───── Entries supplied ─────

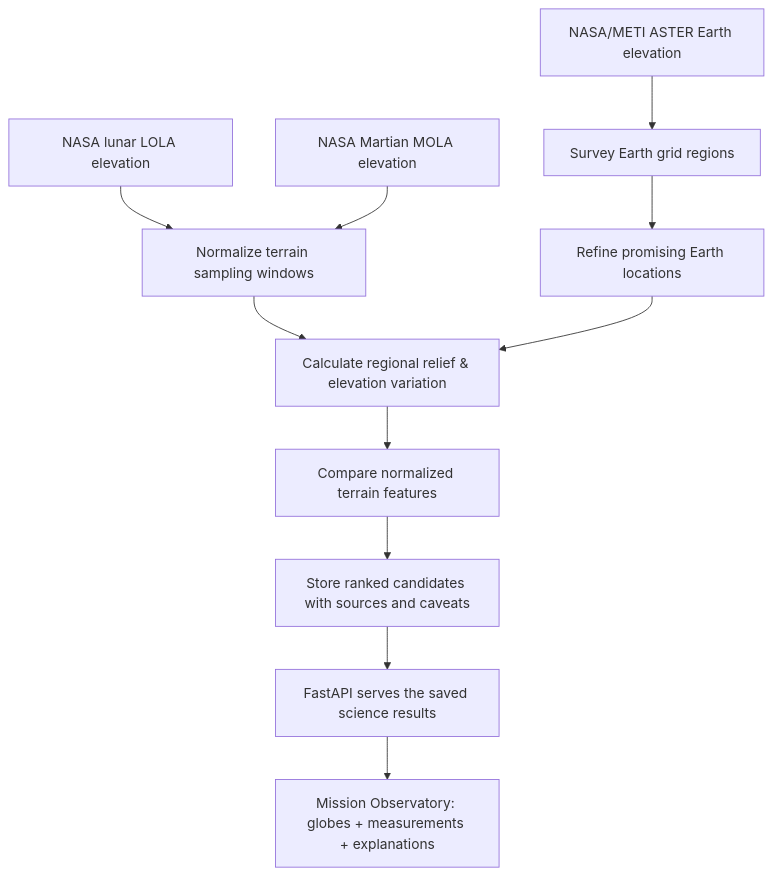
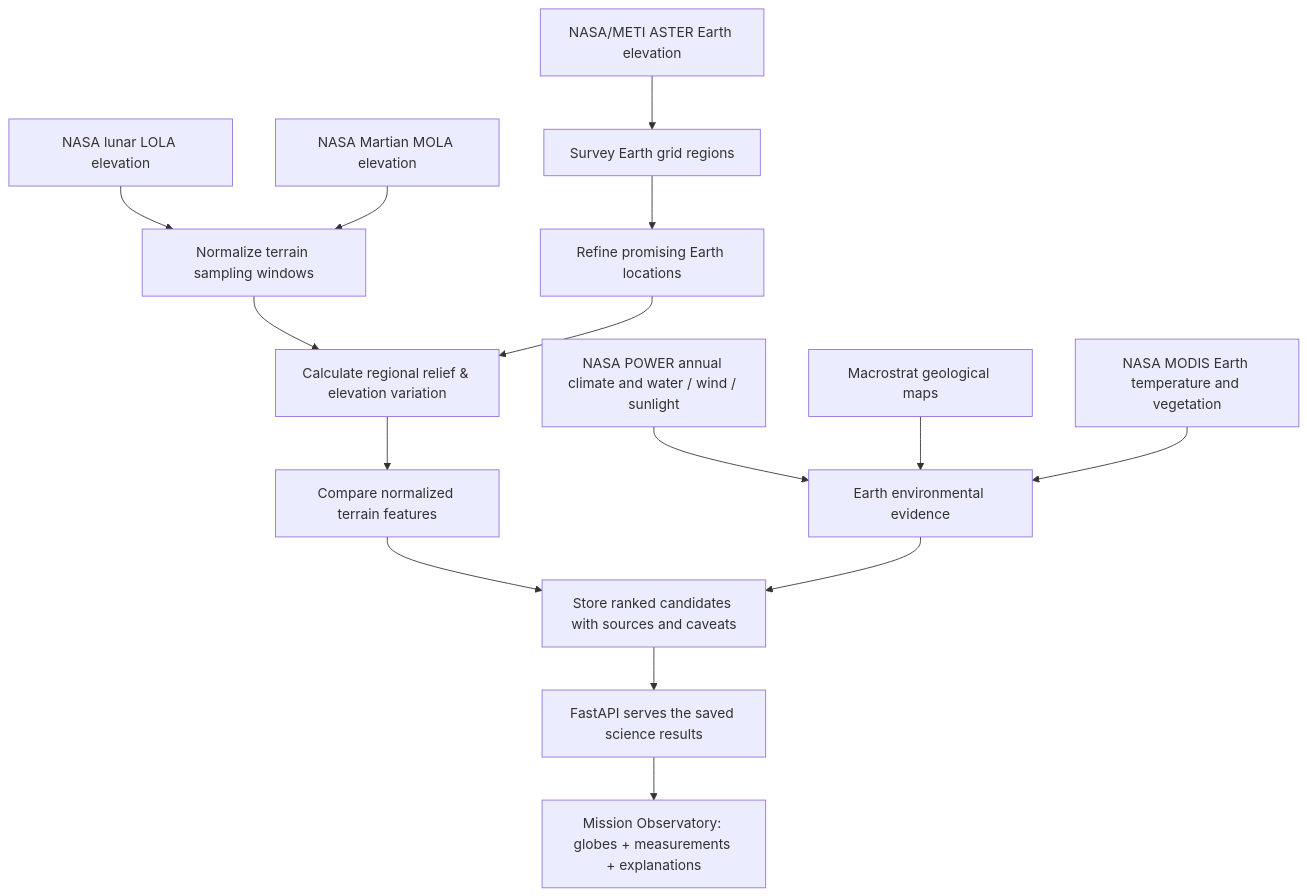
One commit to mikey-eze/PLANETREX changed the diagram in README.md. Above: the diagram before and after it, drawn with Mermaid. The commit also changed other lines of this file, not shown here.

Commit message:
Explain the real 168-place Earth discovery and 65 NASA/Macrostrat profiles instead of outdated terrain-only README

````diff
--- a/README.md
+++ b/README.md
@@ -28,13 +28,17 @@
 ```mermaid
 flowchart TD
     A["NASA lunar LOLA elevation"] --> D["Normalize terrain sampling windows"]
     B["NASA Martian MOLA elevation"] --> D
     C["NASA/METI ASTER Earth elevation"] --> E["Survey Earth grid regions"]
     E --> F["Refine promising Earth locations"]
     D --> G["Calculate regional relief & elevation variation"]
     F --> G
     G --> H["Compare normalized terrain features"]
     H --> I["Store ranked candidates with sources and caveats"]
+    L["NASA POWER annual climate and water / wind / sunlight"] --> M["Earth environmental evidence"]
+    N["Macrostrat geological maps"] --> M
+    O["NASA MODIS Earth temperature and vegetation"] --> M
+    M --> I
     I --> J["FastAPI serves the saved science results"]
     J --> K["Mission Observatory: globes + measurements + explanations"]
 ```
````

─────

> **Problem details**: Scan the data, and report each line that uses the word "terrain".

> **Written reply**:
Explain the real 168-place Earth discovery and 65 NASA/Macrostrat profiles instead of outdated terrain-only README
     A["NASA lunar LOLA elevation"] --> D["Normalize terrain sampling windows"]
     G --> H["Compare normalized terrain features"]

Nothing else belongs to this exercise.